Sometimes the greatest distance is between people. Whether a man alienates himself from society with a façade of cheerfulness, or two friends fail to communicate their feelings of betrayal, invisible barriers plague mankind. Although love should bring people together, when a stoic renter and a dutiful monk choose to court a widow’s daughter, their mutual affections drive a bitter gap between them. During each encounter filled with mistrust and despair, the flaws of human nature slowly reveal themselves...
It is said that humans fear what is different, and that such fears drive much of human behavior. Naoto and Nayao learned the brutal truth of this statement when they see the looks on their parents’ faces, the day they were sent to an isolated laboratory to live out their youth. Their crime? Possessing inherent psychic abilities. Yet now, the brothers have escaped and are at last free to experience the world, but they soon discover that their prison was also their protection from the outside world. The question is, are their powers more dangerous to themselves, or those around them?
Both series are quite psychological. The atmosphere is some what dark, kind of serius and there is something more that make me wonder why you must watch both. In Night Head Genesis, Naota and Naoya had strong bonds of brotherhood, the same you can figure out in Aoi Bungaku series, in the chapter of Run, Melos!
In the streets of Tokyo, a new menace has surfaced: Shounen Bat, a young boy who wears golden roller skates and a baseball cap, and likes to whack people on the head with a golden baseball bat. These seemingly unconnected and random attacks soon become a police investigation... but after all is said and done, is there a pattern to this chaos?
BOuth series hav a tremendas amoun to do with pshycologey and philosophy, all have episodic stories that have some kind of point or insight on life, And bouth have very uniqe animatioun styleys and bouth are made by madhouse
Ten years have passed since the demise of the bubble economy, a time that polarized the world into two groups of people: the rich and the poor. In the present day, Saiga Tatsumi (a former war photographer) has been hired to investigate a secret club for the rich named the Roppongi Club, but he soon discovers secrets much darker than he’d ever imagined. With the help of a exploited goddess named Kagura, Saiga now possesses the power to kill by simply taking a photograph; but can he stay alive long enough to save her from her captors?
Both feature very human elements- of the lesser degree- and speaks volumes of the true nature of man.
Aoi Bungaku is not as action packed[though very violent at times] but it still ventures into the realms of the darker side of the human mind. Few several short stories it makes valuable comparisons between natural human emotion and severe psychosis, all the while maintaining a fast-paced story to keep the viewer interested.

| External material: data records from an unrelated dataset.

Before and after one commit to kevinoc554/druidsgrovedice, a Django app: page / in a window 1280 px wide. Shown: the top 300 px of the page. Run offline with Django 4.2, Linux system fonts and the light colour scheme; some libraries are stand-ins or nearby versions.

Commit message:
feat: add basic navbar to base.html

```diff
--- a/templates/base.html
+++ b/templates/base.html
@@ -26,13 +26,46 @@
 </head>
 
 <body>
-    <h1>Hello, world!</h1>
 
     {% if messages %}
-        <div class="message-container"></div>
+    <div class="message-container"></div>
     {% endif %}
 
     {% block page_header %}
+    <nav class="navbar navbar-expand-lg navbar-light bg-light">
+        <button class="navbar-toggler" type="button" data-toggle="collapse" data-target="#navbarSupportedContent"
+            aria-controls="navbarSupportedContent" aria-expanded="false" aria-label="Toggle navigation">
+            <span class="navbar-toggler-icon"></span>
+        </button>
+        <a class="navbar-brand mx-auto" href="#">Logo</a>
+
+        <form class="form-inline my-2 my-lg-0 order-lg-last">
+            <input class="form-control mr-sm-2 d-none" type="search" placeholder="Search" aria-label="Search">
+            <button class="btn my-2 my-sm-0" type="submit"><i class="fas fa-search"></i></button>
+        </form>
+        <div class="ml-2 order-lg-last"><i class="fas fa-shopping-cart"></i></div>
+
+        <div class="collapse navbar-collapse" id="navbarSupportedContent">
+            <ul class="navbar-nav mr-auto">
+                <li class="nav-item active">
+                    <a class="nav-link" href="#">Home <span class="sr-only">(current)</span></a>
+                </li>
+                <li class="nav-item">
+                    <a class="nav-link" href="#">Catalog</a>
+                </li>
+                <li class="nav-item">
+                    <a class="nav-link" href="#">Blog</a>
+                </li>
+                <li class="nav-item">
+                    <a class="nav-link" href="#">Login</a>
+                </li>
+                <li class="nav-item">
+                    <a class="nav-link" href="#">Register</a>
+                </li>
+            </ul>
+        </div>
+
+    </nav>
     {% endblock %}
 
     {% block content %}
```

If you like action, vice violence mixed in with your intelligent observation of society, this is a show for you.
At the Kokumondo book store, Suzuri will do whatever it takes to find the most rare and historic artifacts for his customers – in fact, the man has just procured a tale of a terrifying spider monster who ate the men of a village one by one. But when Suzuri's assistant Mizuki opened the book, little did the two know that the monster herself would be unsealed from the pages, nor that she'd be an adorable little girl!
Creepy tales abound in Aoi Bungaku, and Wasurenagumo, a stand-alone tale, fits perfectly in with the atmosphere created in Aoi Bungaku. These shows compliment each other very well. If you like horror in small doses, both are sure to float your boat.